# Exercise:
I would like the records restated word for word, without the pictures.

# Data:
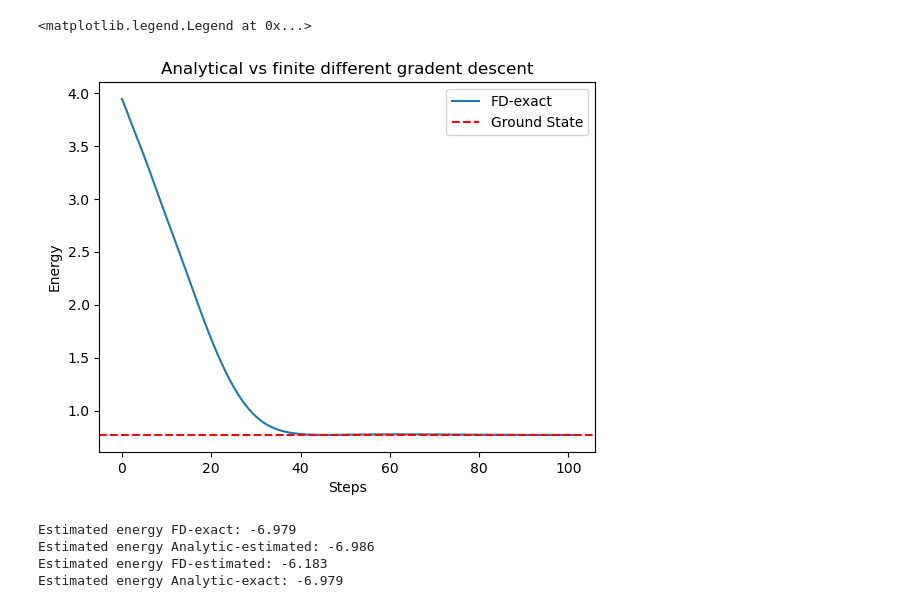
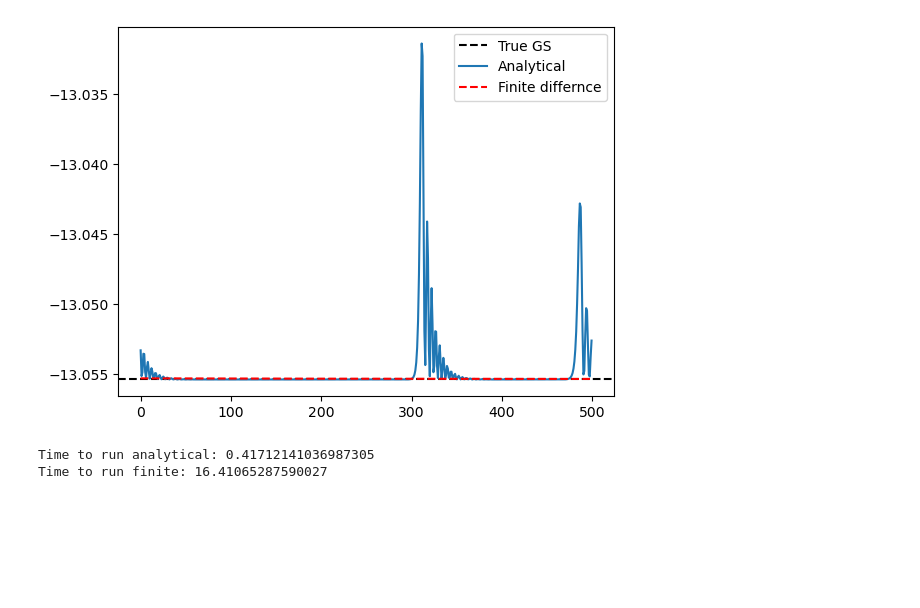
Before and after one commit to Overskott/Neural-quantum-states-from-a-computational-perspective, a Jupyter notebook: notebooks/Gradient comparison.ipynb, the cells around one changed output. Saved outputs shown, nothing was run; the diff lists cells and outputs as text; code cells hidden in the pictures; blank space fills up the shorter version.

```diff
--- a/notebooks/Gradient comparison.ipynb
+++ b/notebooks/Gradient comparison.ipynb
@@ -30,16 +29,7 @@ termination_condition = 1e-5
 # %%
 np.random.seed(seed)
 
-b = utils.random_complex_array(visible_layer_size)  # Visible layer bias
-c = utils.random_complex_array(hidden_layer_size)  # Hidden layer bias
-W = utils.random_complex_matrix(visible_layer_size, hidden_layer_size)  # Visible - hidden weights
-H = utils.random_hamiltonian(2**visible_layer_size)  # Hamiltonian
-#H = np.diag(np.random.randint(-5, 6, 2**visible_layer_size))  # Hamiltonia
-#H = np.diag([-2, 0, 2, -7])  # Hamiltonian
+hamiltonian = RandomHamiltonian(n=visible_size)
 # %%
-walker = mcmc.Walker(steps=walker_steps)
-rbm = RBM(visible_bias=b, hidden_bias=c, weights=W)  # Initializing RBM currently with random configuration and parameters
-model_1 = Model(rbm, walker, H)  # Initializing model with RBM and Hamiltonian
-model_2 = copy.deepcopy(model_1)  # Cloning model to have two copies to train on
-model_3 = copy.deepcopy(model_1)
-model_4 = copy.deepcopy(model_1)
+rbm_analytic = RBM(visible_size=visible_size, hidden_size=hidden_size, hamiltonian=hamiltonian, walker_steps=walker_steps)
+rbm_finite = copy.deepcopy(rbm_analytic)
@@ -52,7 +36,5 @@ Exact ground state energy (target): 0.7692474550377766
 # %%
-# Training models
-fd_plot_exact_list = model_1.gradient_descent(gradient_method='finite_difference', exact_dist=True, n_steps=gradient_steps, learning_rate=learning_rate, termination_condition=termination_condition)
-#analytic_plot_est_list = model_2.gradient_descent(gradient_method='analytical', exact_dist=False, n_steps=gradient_steps, learning_rate=learning_rate, termination_condition=termination_condition)
-#fd_plot_est_list = model_3.gradient_descent(gradient_method='finite_difference', exact_dist=False, n_steps=gradient_steps, learning_rate=learning_rate, termination_condition=termination_condition)
-#analytic_plot_exact_list = model_4.gradient_descent(gradient_method='analytical', exact_dist=True, n_steps=gradient_steps, learning_rate=learning_rate, termination_condition=termination_condition)
+eig,_ = np.linalg.eigh(hamiltonian)
+I_truth = np.min(eig)
+print(f"E_truth: {I_truth}")
 # %% [output]
@@ -75,0 +42,5 @@ Termination condition reached
+# %%
+energy_list_analytical = [it for it in rbm_analytic.train(iter=gradient_steps, lr=0.01, analytical_grad=True)]
+time_analytic = rbm_analytic.train.run_time
+energy_list_finite = [it for it in rbm_finite.train(iter=gradient_steps, lr=0.01, analytical_grad=False)]
+time_finite = rbm_finite.train.run_time
@@ -76,23 +65,16 @@ Termination condition reached
 # %%
-plt.plot(np.real(fd_plot_exact_list), label='FD-exact')
-#plt.plot(np.real(fd_plot_est_list), label='FD-estimated')
-#plt.plot(np.real(analytic_plot_exact_list), label='Analytical-exact')
-#plt.plot(np.real(analytic_plot_est_list), label='Analytical-est')
-plt.axhline(y=min(np.linalg.eigvalsh(H)), color='red', linestyle='--', label='Ground State')
-plt.title('Analytical vs finite different gradent descent')
-plt.xlabel('Steps')
-plt.ylabel('Energy')
-plt.legend()
+plt.axhline(y=I_truth, color='k', linestyle='--')
+plt.plot(energy_list_analytical)
+plt.plot(energy_list_finite, 'r--')
+
+plt.legend(['True GS', 'Analytical', 'Finite differnce'])
+
+plt.show()
 # %% [output]
-<matplotlib.legend.Legend at 0x...>
-[figure, old version]
+[figure, new version]
-# %%
-print(f"Estimated energy FD-exact: {model_1.estimate_energy()}")
-print(f"Estimated energy Analytic-estimated: {model_2.estimate_energy()}")
-print(f"Estimated energy FD-estimated: {model_3.estimate_energy()}")
-print(f"Estimated energy Analytic-exact: {model_4.estimate_energy()}")
-# %% [output]
-Estimated energy FD-exact: -6.979
-Estimated energy Analytic-estimated: -6.986
-Estimated energy FD-estimated: -6.183
-Estimated energy Analytic-exact: -6.979
+# %%
+print(f"Time to run analytical: {time_analytic}")
+print(f"Time to run finite: {time_finite}")
+# %% [output]
+Time to run analytical: 0.41712141036987305
+Time to run finite: 16.41065287590027
```
Also changed, not shown: parts of 5 cells of this notebook, 12 other files.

# Answer area:
Before and after one commit to Overskott/Neural-quantum-states-from-a-computational-perspective, a Jupyter notebook: notebooks/Gradient comparison.ipynb, the cells around one changed output. Saved outputs shown, nothing was run; the diff lists cells and outputs as text; code cells hidden in the pictures; blank space fills up the shorter version.

```diff
--- a/notebooks/Gradient comparison.ipynb
+++ b/notebooks/Gradient comparison.ipynb
@@ -30,16 +29,7 @@ termination_condition = 1e-5
 # %%
 np.random.seed(seed)
 
-b = utils.random_complex_array(visible_layer_size)  # Visible layer bias
-c = utils.random_complex_array(hidden_layer_size)  # Hidden layer bias
-W = utils.random_complex_matrix(visible_layer_size, hidden_layer_size)  # Visible - hidden weights
-H = utils.random_hamiltonian(2**visible_layer_size)  # Hamiltonian
-#H = np.diag(np.random.randint(-5, 6, 2**visible_layer_size))  # Hamiltonia
-#H = np.diag([-2, 0, 2, -7])  # Hamiltonian
+hamiltonian = RandomHamiltonian(n=visible_size)
 # %%
-walker = mcmc.Walker(steps=walker_steps)
-rbm = RBM(visible_bias=b, hidden_bias=c, weights=W)  # Initializing RBM currently with random configuration and parameters
-model_1 = Model(rbm, walker, H)  # Initializing model with RBM and Hamiltonian
-model_2 = copy.deepcopy(model_1)  # Cloning model to have two copies to train on
-model_3 = copy.deepcopy(model_1)
-model_4 = copy.deepcopy(model_1)
+rbm_analytic = RBM(visible_size=visible_size, hidden_size=hidden_size, hamiltonian=hamiltonian, walker_steps=walker_steps)
+rbm_finite = copy.deepcopy(rbm_analytic)
@@ -52,7 +36,5 @@ Exact ground state energy (target): 0.7692474550377766
 # %%
-# Training models
-fd_plot_exact_list = model_1.gradient_descent(gradient_method='finite_difference', exact_dist=True, n_steps=gradient_steps, learning_rate=learning_rate, termination_condition=termination_condition)
-#analytic_plot_est_list = model_2.gradient_descent(gradient_method='analytical', exact_dist=False, n_steps=gradient_steps, learning_rate=learning_rate, termination_condition=termination_condition)
-#fd_plot_est_list = model_3.gradient_descent(gradient_method='finite_difference', exact_dist=False, n_steps=gradient_steps, learning_rate=learning_rate, termination_condition=termination_condition)
-#analytic_plot_exact_list = model_4.gradient_descent(gradient_method='analytical', exact_dist=True, n_steps=gradient_steps, learning_rate=learning_rate, termination_condition=termination_condition)
+eig,_ = np.linalg.eigh(hamiltonian)
+I_truth = np.min(eig)
+print(f"E_truth: {I_truth}")
 # %% [output]
@@ -75,0 +42,5 @@ Termination condition reached
+# %%
+energy_list_analytical = [it for it in rbm_analytic.train(iter=gradient_steps, lr=0.01, analytical_grad=True)]
+time_analytic = rbm_analytic.train.run_time
+energy_list_finite = [it for it in rbm_finite.train(iter=gradient_steps, lr=0.01, analytical_grad=False)]
+time_finite = rbm_finite.train.run_time
@@ -76,23 +65,16 @@ Termination condition reached
 # %%
-plt.plot(np.real(fd_plot_exact_list), label='FD-exact')
-#plt.plot(np.real(fd_plot_est_list), label='FD-estimated')
-#plt.plot(np.real(analytic_plot_exact_list), label='Analytical-exact')
-#plt.plot(np.real(analytic_plot_est_list), label='Analytical-est')
-plt.axhline(y=min(np.linalg.eigvalsh(H)), color='red', linestyle='--', label='Ground State')
-plt.title('Analytical vs finite different gradent descent')
-plt.xlabel('Steps')
-plt.ylabel('Energy')
-plt.legend()
+plt.axhline(y=I_truth, color='k', linestyle='--')
+plt.plot(energy_list_analytical)
+plt.plot(energy_list_finite, 'r--')
+
+plt.legend(['True GS', 'Analytical', 'Finite differnce'])
+
+plt.show()
 # %% [output]
-<matplotlib.legend.Legend at 0x...>
-[figure, old version]
+[figure, new version]
-# %%
-print(f"Estimated energy FD-exact: {model_1.estimate_energy()}")
-print(f"Estimated energy Analytic-estimated: {model_2.estimate_energy()}")
-print(f"Estimated energy FD-estimated: {model_3.estimate_energy()}")
-print(f"Estimated energy Analytic-exact: {model_4.estimate_energy()}")
-# %% [output]
-Estimated energy FD-exact: -6.979
-Estimated energy Analytic-estimated: -6.986
-Estimated energy FD-estimated: -6.183
-Estimated energy Analytic-exact: -6.979
+# %%
+print(f"Time to run analytical: {time_analytic}")
+print(f"Time to run finite: {time_finite}")
+# %% [output]
+Time to run analytical: 0.41712141036987305
+Time to run finite: 16.41065287590027
```
Also changed, not shown: parts of 5 cells of this notebook, 12 other files.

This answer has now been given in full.